Monday, 26 June 2017

For effective communication, Prime Ministers and business presenters alike need to let a little light shine in on themselves.

As Theresa May lurched from one crisis to another, I was asked last week by Helen Dunne, editor of CorpComms magazine, for some advice to address the PM’s failure to empathise and communicate effectively. Above all, the brief was ‘to make the Prime Minister seem more human’.

The results from myself and other commentators can be found here: https://corpcommsmagazine.co.uk/features-and-analysis/view/theresa-may-needs-a-new-media-strategy on the CorpComms web site. The general thrust of my contribution, however, was based on advice I often give to clients in Presentation Skills sessions: ‘Let a little light shine in on yourself and your audience will warm to you. Then everything you say will sound more convincing, because it is coming from someone they feel they know and can trust’. This, it has to be said, needs to be rather more ‘real’ and spontaneous than a carefully stage-managed display of leather trousers. Arguably the most effective thing Mrs May did communications-wise over the Grenfell Tower disaster was reportedly to have shed tears over the victims’ stories. But, cynical as it may sound, she needed to be seen to be showing that emotion, not simply beavering away behind closed doors in Downing Street. Just look at how effective the Royals proved to be, simply by being seen to show up in a timely manner. And how much ‘PR credit’ have they banked of late by opening up on mental health issues?

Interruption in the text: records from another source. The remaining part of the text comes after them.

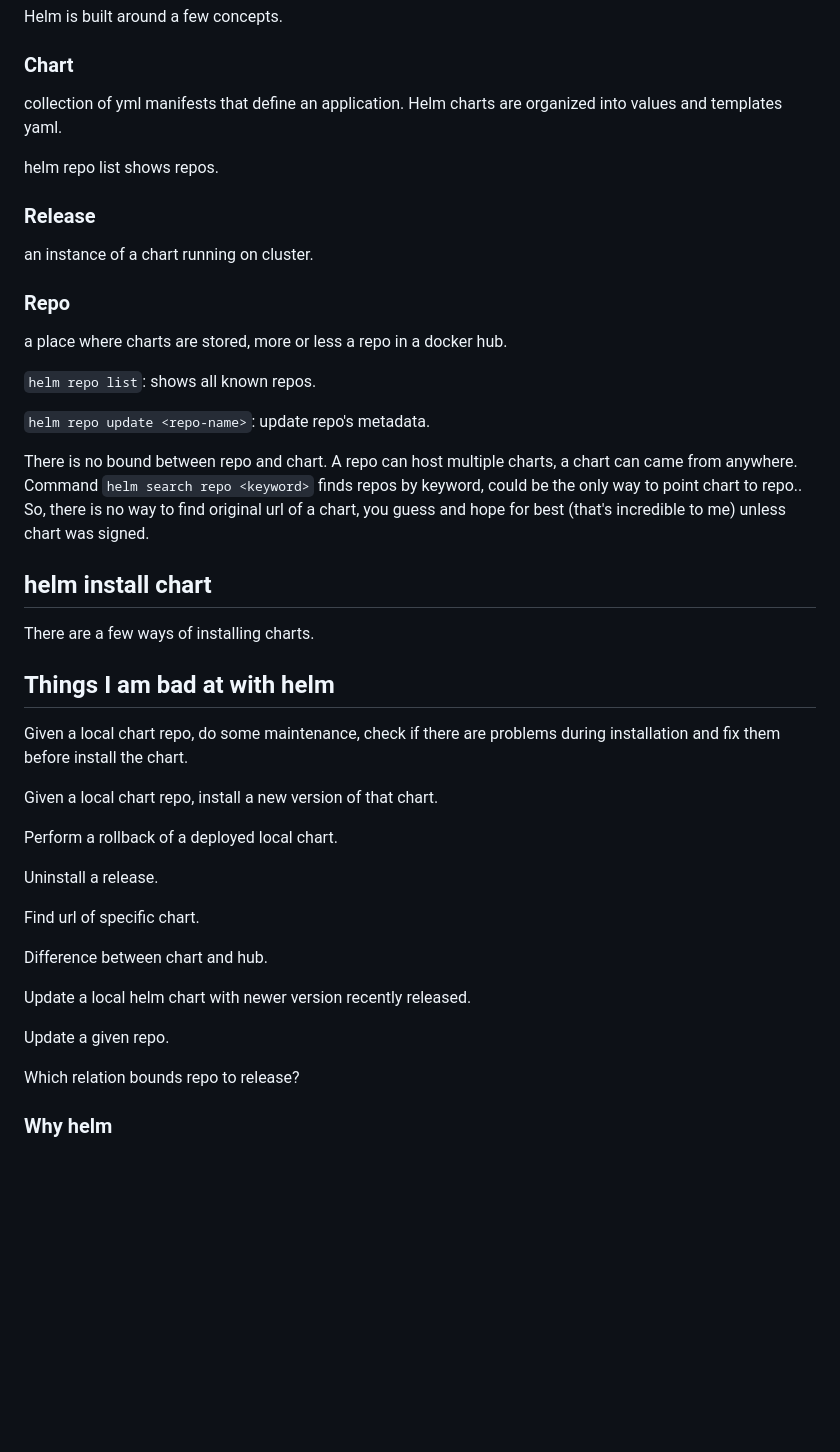
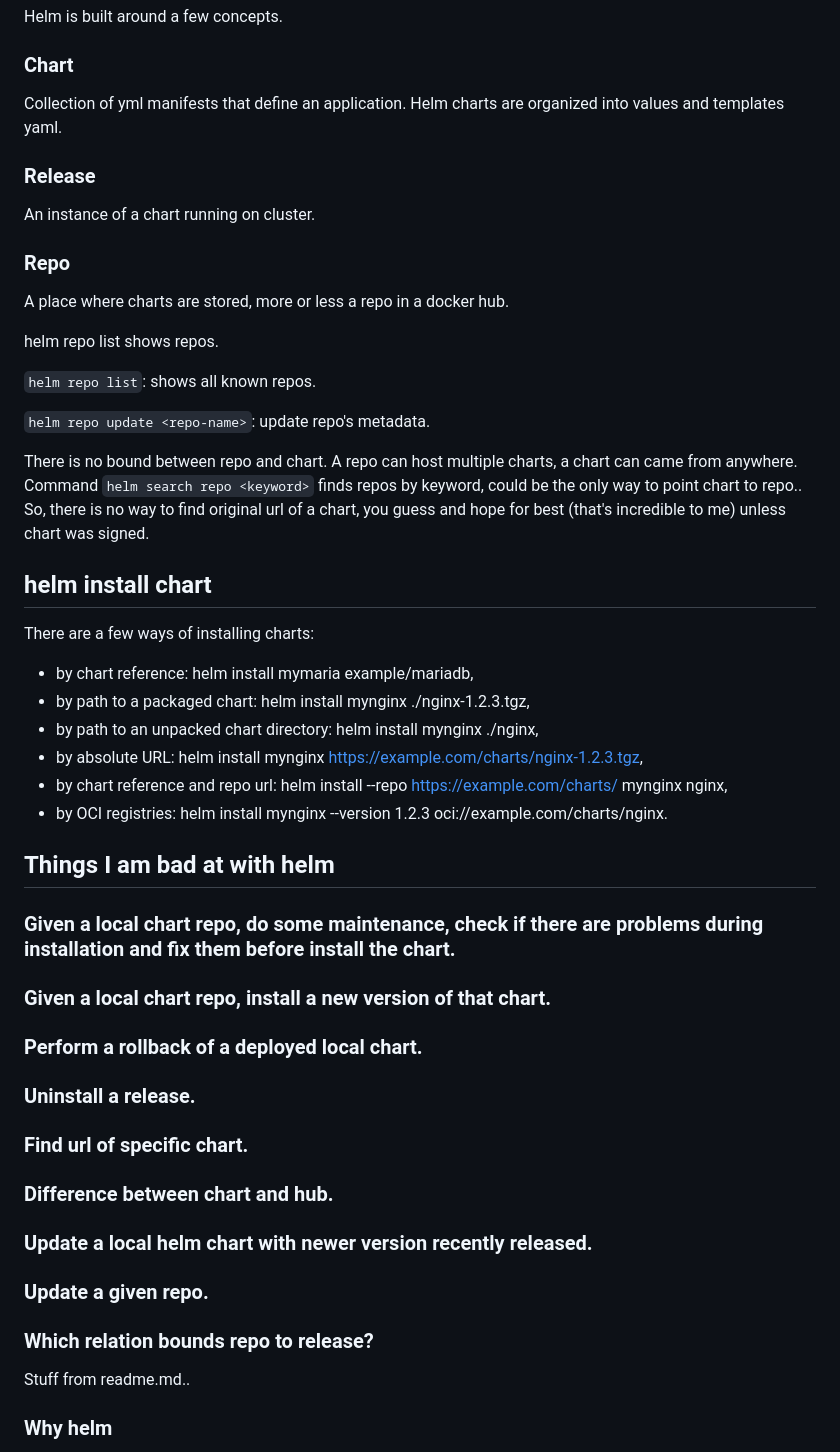
Before and after one commit to fpezzati/k8s, a Markdown page: FAQ/helm.md, the part around the change. GitHub-like rendering; blank space fills up the shorter version.

Commit message:
Moving forward. I have to finish VPA, Helm and secrets.

```diff
--- a/FAQ/helm.md
+++ b/FAQ/helm.md
@@ -11,15 +11,15 @@ Helm does a lot of things so he offers a lot of commands.
 Helm is built around a few concepts.
 
 ### Chart
-collection of yml manifests that define an application. Helm charts are organized into values and templates yaml.
+Collection of yml manifests that define an application. Helm charts are organized into values and templates yaml.
+
+### Release
+An instance of a chart running on cluster.
+
+### Repo
+A place where charts are stored, more or less a repo in a docker hub.
 
 helm repo list shows repos.
-
-### Release
-an instance of a chart running on cluster.
-
-### Repo
-a place where charts are stored, more or less a repo in a docker hub.
 
 `helm repo list`: shows all known repos.
 
@@ -28,27 +28,35 @@ a place where charts are stored, more or less a repo in a docker hub.
 There is no bound between repo and chart. A repo can host multiple charts, a chart can came from anywhere. Command `helm search repo <keyword>` finds repos by keyword, could be the only way to point chart to repo.. So, there is no way to find original url of a chart, you guess and hope for best (that's incredible to me) unless chart was signed.
 
 ## helm install chart
-There are a few ways of installing charts.
+There are a few ways of installing charts:
+- by chart reference: helm install mymaria example/mariadb,
+- by path to a packaged chart: helm install mynginx ./nginx-1.2.3.tgz,
+- by path to an unpacked chart directory: helm install mynginx ./nginx,
+- by absolute URL: helm install mynginx https://example.com/charts/nginx-1.2.3.tgz,
+- by chart reference and repo url: helm install --repo https://example.com/charts/ mynginx nginx,
+- by OCI registries: helm install mynginx --version 1.2.3 oci://example.com/charts/nginx.
 
 ## Things I am bad at with helm
-Given a local chart repo, do some maintenance, check if there are problems during installation and fix them before install the chart.
 
-Given a local chart repo, install a new version of that chart.
+### Given a local chart repo, do some maintenance, check if there are problems during installation and fix them before install the chart.
 
-Perform a rollback of a deployed local chart.
+### Given a local chart repo, install a new version of that chart.
 
-Uninstall a release.
+### Perform a rollback of a deployed local chart.
 
-Find url of specific chart.
+### Uninstall a release.
 
-Difference between chart and hub.
+### Find url of specific chart.
 
-Update a local helm chart with newer version recently released.
+### Difference between chart and hub.
 
-Update a given repo.
+### Update a local helm chart with newer version recently released.
 
-Which relation bounds repo to release?
+### Update a given repo.
 
+### Which relation bounds repo to release?
+
+Stuff from readme.md..
 ### Why helm
 Simplest app can turn into 5+ different objects in a kubernetes cluster, each one craftly configured. Managing that can be painful.
 
```
Also changed, not shown: FAQ/secrets.md (added, +2 -0 lines).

So how do you apply the ‘Letting some light shine in on yourself’ principle as a business presenter as opposed to a Prime Minister or member of the Royal family? By way of example, I was working on a rather dry presentation with a senior packaging executive. It was a bit of a slog, so we took a break and over coffee he admitted that the new idea he was preaching had actually been sparked by his children over breakfast. I asked him if we could use that and he gradually warmed to the idea. What this meant was that the audience were now seeing: family man; cute kids (from a picture he dug out); a man willing to share credit on a day when the overall theme was ‘teamwork’; and a man prepared to think outside the box. As a result, his was the presentation that everyone remembered and talked about afterwards.

It’s quite simple really, but be warned – it needs a leap of confidence to get the process going. Note that my client’s key theme only emerged during an informal chat over coffee. This is often the case – most people are simply too coy to offer up aspects of their personal life in a more formal setting and need to have it coaxed out of them. So be brave and do it in consultation with others.

1 comment: